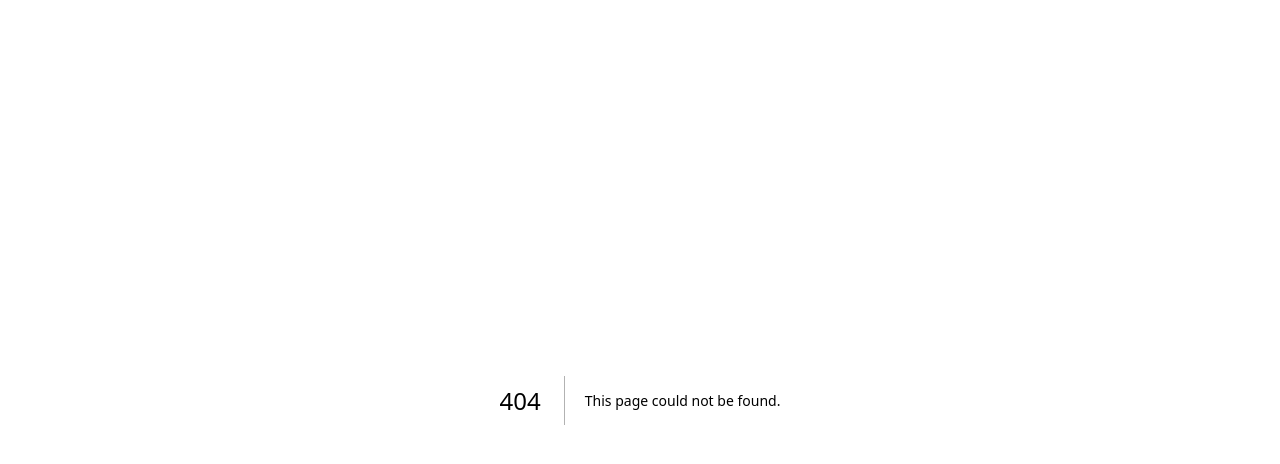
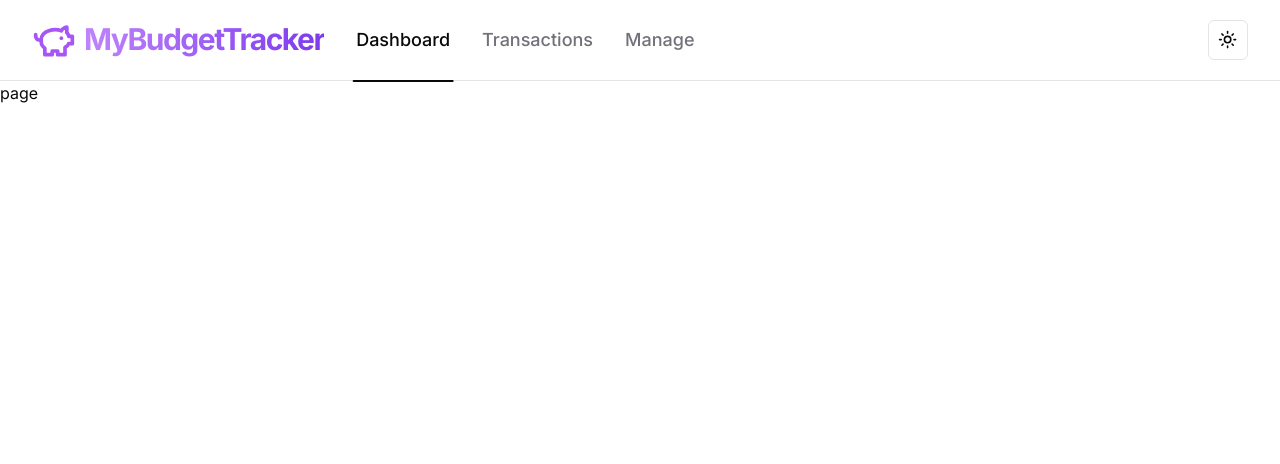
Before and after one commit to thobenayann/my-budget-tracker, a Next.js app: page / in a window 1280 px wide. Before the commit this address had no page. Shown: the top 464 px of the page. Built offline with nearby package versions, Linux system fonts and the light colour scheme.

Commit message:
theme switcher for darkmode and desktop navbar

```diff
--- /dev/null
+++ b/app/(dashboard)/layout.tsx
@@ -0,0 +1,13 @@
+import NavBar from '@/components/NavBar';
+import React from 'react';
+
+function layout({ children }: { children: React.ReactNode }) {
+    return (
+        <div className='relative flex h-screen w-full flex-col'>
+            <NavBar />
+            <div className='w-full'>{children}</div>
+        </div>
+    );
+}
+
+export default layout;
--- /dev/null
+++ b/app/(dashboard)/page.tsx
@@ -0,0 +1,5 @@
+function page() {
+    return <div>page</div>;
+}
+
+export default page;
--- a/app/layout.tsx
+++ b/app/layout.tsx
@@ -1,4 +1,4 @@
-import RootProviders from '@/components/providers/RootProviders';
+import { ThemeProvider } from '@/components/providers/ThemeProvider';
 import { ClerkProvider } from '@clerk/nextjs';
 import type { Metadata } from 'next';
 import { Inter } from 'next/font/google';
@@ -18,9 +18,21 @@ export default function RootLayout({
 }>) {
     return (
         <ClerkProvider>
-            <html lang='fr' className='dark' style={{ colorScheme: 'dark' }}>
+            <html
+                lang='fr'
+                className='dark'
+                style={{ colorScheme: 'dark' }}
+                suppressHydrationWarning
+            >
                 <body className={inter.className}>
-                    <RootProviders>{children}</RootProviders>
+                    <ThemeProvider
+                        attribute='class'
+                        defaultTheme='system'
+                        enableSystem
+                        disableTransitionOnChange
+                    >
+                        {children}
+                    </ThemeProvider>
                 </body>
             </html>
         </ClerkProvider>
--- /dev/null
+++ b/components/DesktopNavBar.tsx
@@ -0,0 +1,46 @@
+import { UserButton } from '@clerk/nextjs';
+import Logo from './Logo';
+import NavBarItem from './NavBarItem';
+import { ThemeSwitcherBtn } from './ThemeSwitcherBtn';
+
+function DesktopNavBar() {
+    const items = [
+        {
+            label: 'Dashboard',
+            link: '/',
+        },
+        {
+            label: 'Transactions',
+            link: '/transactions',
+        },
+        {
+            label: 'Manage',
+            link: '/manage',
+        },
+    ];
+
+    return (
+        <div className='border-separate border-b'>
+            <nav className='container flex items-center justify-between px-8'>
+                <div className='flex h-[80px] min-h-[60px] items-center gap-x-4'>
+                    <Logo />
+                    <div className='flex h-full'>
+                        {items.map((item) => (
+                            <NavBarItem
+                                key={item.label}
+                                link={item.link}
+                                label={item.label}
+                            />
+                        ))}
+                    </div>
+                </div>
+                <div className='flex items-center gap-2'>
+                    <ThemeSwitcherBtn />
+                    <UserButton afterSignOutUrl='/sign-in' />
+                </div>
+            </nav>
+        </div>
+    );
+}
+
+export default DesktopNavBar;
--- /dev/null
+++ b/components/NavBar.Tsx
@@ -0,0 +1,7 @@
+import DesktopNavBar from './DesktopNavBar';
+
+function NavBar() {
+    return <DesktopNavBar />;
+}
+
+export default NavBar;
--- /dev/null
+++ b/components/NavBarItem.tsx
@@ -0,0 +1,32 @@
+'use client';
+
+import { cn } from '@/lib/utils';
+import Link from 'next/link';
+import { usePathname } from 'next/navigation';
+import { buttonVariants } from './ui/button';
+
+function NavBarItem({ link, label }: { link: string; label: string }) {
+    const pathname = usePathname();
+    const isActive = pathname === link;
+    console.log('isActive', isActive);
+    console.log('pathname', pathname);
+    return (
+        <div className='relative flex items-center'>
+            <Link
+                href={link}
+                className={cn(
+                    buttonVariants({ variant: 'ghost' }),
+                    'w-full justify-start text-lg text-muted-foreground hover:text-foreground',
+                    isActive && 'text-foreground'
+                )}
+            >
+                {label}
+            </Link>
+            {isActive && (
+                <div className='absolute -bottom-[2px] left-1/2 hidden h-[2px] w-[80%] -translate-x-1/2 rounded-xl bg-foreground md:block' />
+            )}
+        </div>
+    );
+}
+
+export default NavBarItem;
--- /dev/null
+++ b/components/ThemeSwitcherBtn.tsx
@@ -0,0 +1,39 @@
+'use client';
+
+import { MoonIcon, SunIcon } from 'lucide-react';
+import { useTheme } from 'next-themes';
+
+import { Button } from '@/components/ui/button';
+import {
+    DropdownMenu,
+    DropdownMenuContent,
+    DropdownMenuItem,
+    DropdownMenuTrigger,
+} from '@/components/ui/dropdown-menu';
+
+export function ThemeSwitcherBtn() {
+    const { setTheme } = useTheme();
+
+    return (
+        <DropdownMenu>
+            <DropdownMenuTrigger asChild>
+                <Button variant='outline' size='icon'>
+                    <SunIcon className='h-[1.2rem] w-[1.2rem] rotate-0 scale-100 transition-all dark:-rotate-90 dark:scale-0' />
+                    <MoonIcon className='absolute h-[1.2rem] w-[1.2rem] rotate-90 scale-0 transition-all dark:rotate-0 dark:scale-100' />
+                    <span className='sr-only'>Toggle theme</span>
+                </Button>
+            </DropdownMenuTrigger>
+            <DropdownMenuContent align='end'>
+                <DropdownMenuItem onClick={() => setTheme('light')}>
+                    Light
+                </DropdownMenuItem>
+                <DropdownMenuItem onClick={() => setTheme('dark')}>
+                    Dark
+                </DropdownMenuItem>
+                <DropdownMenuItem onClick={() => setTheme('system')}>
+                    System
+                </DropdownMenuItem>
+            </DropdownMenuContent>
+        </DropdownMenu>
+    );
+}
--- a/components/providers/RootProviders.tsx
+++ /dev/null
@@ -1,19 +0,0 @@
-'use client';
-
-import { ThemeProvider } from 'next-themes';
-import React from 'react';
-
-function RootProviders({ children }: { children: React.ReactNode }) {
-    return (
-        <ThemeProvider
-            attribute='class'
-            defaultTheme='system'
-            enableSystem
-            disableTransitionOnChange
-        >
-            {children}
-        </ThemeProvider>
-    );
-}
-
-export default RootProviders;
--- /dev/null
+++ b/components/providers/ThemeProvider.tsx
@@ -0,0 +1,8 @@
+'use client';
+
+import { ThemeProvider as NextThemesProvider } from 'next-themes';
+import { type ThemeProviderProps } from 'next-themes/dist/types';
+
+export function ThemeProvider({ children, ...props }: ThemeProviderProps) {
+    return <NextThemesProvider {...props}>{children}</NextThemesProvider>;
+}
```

---------------

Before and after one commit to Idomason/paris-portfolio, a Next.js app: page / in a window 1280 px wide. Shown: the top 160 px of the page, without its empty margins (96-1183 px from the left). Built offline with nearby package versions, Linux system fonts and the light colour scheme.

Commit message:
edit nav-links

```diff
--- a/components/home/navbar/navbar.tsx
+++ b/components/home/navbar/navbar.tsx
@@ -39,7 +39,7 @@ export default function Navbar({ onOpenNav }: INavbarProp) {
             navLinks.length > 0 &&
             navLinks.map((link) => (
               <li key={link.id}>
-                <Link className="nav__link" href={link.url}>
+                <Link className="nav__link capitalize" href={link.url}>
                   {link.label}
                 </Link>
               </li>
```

---------------

* **PROBLEM TO SOLVE**
"DropdownMenuContent" is the word to look for; copy every line of the data that has it.

* **YOUR SOLUTION**
+    DropdownMenuContent,
+            <DropdownMenuContent align='end'>
+            </DropdownMenuContent>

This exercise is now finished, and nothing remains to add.